→ **About this task**
Restate each of the lines below word for word and drop every picture.

########################################

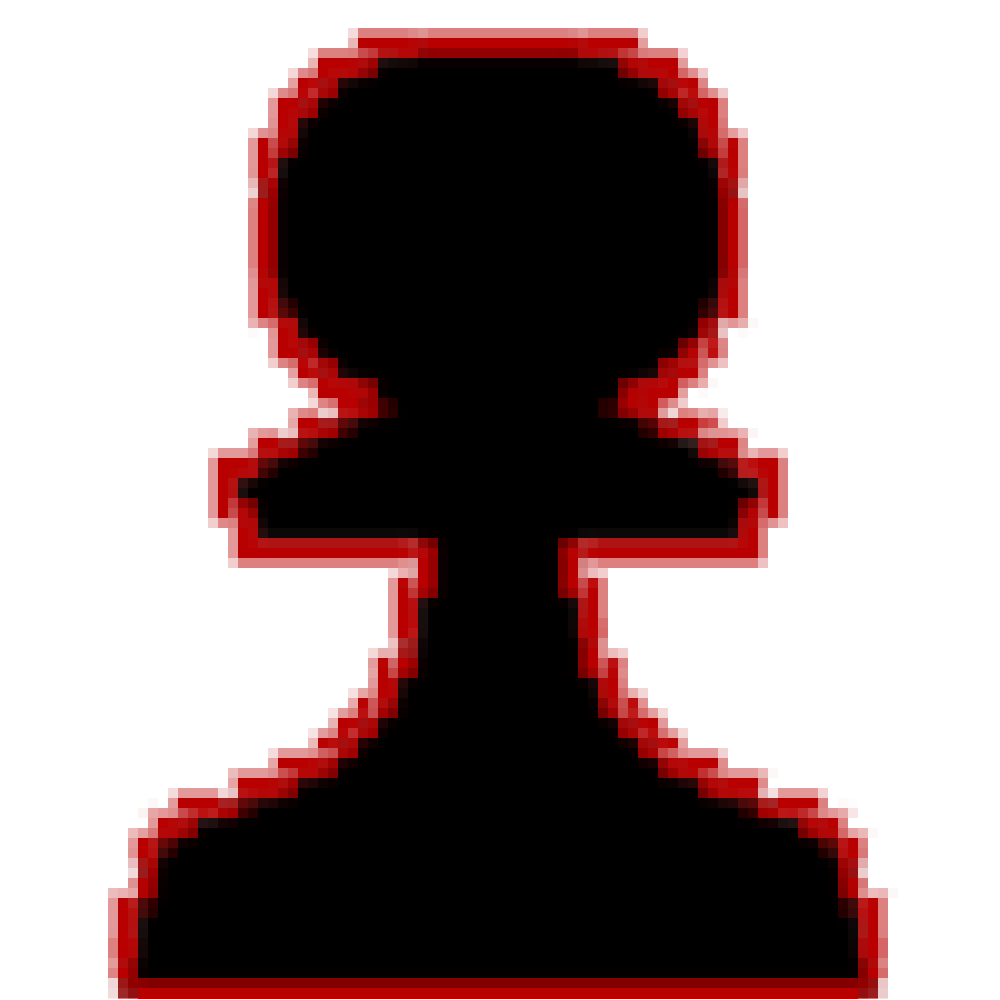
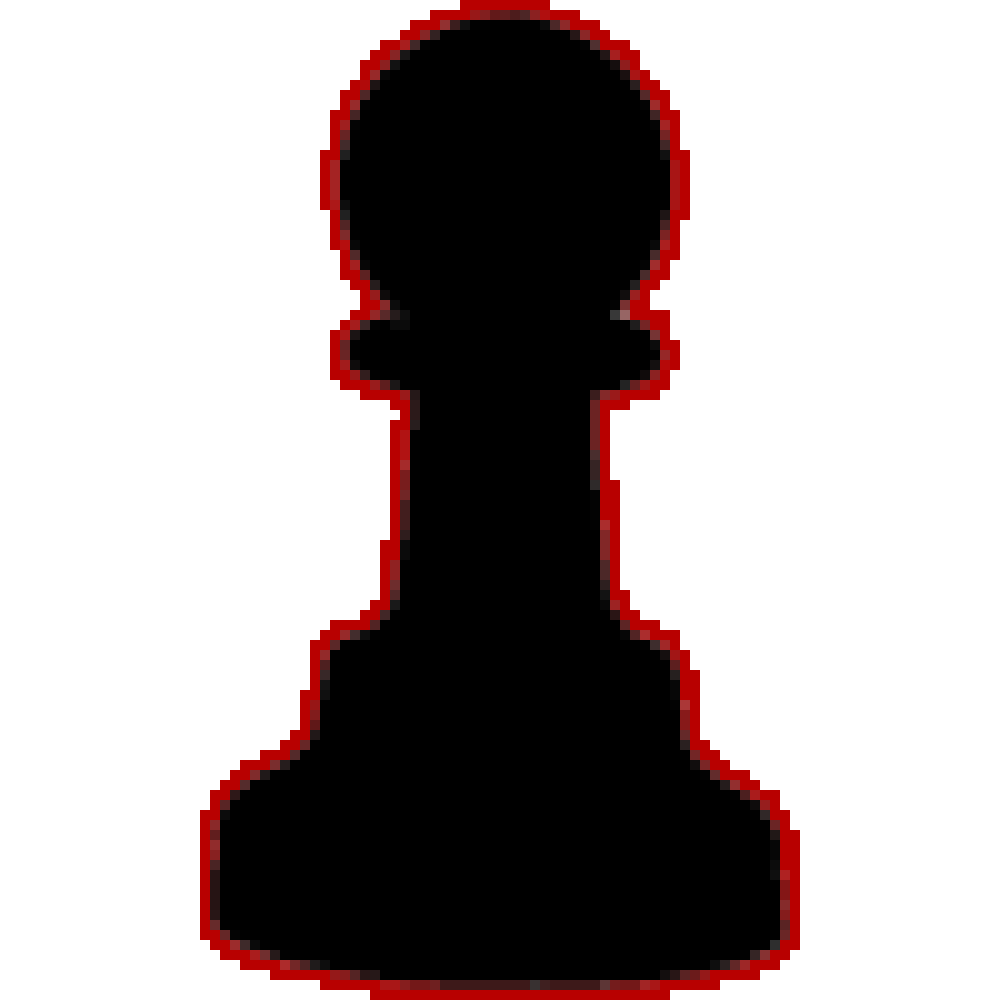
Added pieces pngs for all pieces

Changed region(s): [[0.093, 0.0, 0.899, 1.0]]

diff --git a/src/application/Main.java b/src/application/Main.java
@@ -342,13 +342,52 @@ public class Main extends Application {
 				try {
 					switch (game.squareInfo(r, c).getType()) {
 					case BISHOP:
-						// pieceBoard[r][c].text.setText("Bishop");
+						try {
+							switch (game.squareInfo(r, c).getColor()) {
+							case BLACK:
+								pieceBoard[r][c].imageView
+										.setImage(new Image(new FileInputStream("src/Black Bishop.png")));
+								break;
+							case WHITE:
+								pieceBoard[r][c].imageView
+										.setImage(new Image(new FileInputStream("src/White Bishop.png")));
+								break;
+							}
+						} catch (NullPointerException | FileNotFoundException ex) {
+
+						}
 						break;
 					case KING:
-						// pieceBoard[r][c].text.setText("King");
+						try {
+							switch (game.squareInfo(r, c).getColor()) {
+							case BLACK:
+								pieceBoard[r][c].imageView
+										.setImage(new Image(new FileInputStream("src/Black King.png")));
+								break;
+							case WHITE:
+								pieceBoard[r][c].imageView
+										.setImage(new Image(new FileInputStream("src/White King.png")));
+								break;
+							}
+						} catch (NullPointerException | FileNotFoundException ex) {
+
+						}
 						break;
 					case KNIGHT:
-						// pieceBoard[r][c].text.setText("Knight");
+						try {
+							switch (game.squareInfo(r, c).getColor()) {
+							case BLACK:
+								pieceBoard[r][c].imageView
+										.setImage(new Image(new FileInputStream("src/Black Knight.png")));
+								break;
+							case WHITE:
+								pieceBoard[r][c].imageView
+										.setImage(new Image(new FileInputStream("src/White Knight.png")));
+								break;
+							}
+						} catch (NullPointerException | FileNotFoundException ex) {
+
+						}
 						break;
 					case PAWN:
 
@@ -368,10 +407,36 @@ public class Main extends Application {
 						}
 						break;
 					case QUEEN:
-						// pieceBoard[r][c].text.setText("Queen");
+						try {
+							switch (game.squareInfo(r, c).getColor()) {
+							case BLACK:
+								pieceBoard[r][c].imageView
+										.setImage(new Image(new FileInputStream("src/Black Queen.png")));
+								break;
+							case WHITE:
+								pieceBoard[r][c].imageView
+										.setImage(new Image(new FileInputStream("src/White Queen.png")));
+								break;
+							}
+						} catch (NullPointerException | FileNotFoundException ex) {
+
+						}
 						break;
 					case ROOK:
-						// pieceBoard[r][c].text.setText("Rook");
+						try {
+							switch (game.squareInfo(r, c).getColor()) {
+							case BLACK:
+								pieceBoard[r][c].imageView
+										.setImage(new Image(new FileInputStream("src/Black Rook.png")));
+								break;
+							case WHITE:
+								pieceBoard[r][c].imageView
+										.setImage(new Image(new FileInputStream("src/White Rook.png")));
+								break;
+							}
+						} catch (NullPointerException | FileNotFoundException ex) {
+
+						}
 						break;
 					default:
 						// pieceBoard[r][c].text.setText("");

########################################

→ **Solution below**
Added pieces pngs for all pieces

Changed region(s): [[0.093, 0.0, 0.899, 1.0]]

diff --git a/src/application/Main.java b/src/application/Main.java
@@ -342,13 +342,52 @@ public class Main extends Application {
 				try {
 					switch (game.squareInfo(r, c).getType()) {
 					case BISHOP:
-						// pieceBoard[r][c].text.setText("Bishop");
+						try {
+							switch (game.squareInfo(r, c).getColor()) {
+							case BLACK:
+								pieceBoard[r][c].imageView
+										.setImage(new Image(new FileInputStream("src/Black Bishop.png")));
+								break;
+							case WHITE:
+								pieceBoard[r][c].imageView
+										.setImage(new Image(new FileInputStream("src/White Bishop.png")));
+								break;
+							}
+						} catch (NullPointerException | FileNotFoundException ex) {
+
+						}
 						break;
 					case KING:
-						// pieceBoard[r][c].text.setText("King");
+						try {
+							switch (game.squareInfo(r, c).getColor()) {
+							case BLACK:
+								pieceBoard[r][c].imageView
+										.setImage(new Image(new FileInputStream("src/Black King.png")));
+								break;
+							case WHITE:
+								pieceBoard[r][c].imageView
+										.setImage(new Image(new FileInputStream("src/White King.png")));
+								break;
+							}
+						} catch (NullPointerException | FileNotFoundException ex) {
+
+						}
 						break;
 					case KNIGHT:
-						// pieceBoard[r][c].text.setText("Knight");
+						try {
+							switch (game.squareInfo(r, c).getColor()) {
+							case BLACK:
+								pieceBoard[r][c].imageView
+										.setImage(new Image(new FileInputStream("src/Black Knight.png")));
+								break;
+							case WHITE:
+								pieceBoard[r][c].imageView
+										.setImage(new Image(new FileInputStream("src/White Knight.png")));
+								break;
+							}
+						} catch (NullPointerException | FileNotFoundException ex) {
+
+						}
 						break;
 					case PAWN:
 
@@ -368,10 +407,36 @@ public class Main extends Application {
 						}
 						break;
 					case QUEEN:
-						// pieceBoard[r][c].text.setText("Queen");
+						try {
+							switch (game.squareInfo(r, c).getColor()) {
+							case BLACK:
+								pieceBoard[r][c].imageView
+										.setImage(new Image(new FileInputStream("src/Black Queen.png")));
+								break;
+							case WHITE:
+								pieceBoard[r][c].imageView
+										.setImage(new Image(new FileInputStream("src/White Queen.png")));
+								break;
+							}
+						} catch (NullPointerException | FileNotFoundException ex) {
+
+						}
 						break;
 					case ROOK:
-						// pieceBoard[r][c].text.setText("Rook");
+						try {
+							switch (game.squareInfo(r, c).getColor()) {
+							case BLACK:
+								pieceBoard[r][c].imageView
+										.setImage(new Image(new FileInputStream("src/Black Rook.png")));
+								break;
+							case WHITE:
+								pieceBoard[r][c].imageView
+										.setImage(new Image(new FileInputStream("src/White Rook.png")));
+								break;
+							}
+						} catch (NullPointerException | FileNotFoundException ex) {
+
+						}
 						break;
 					default:
 						// pieceBoard[r][c].text.setText("");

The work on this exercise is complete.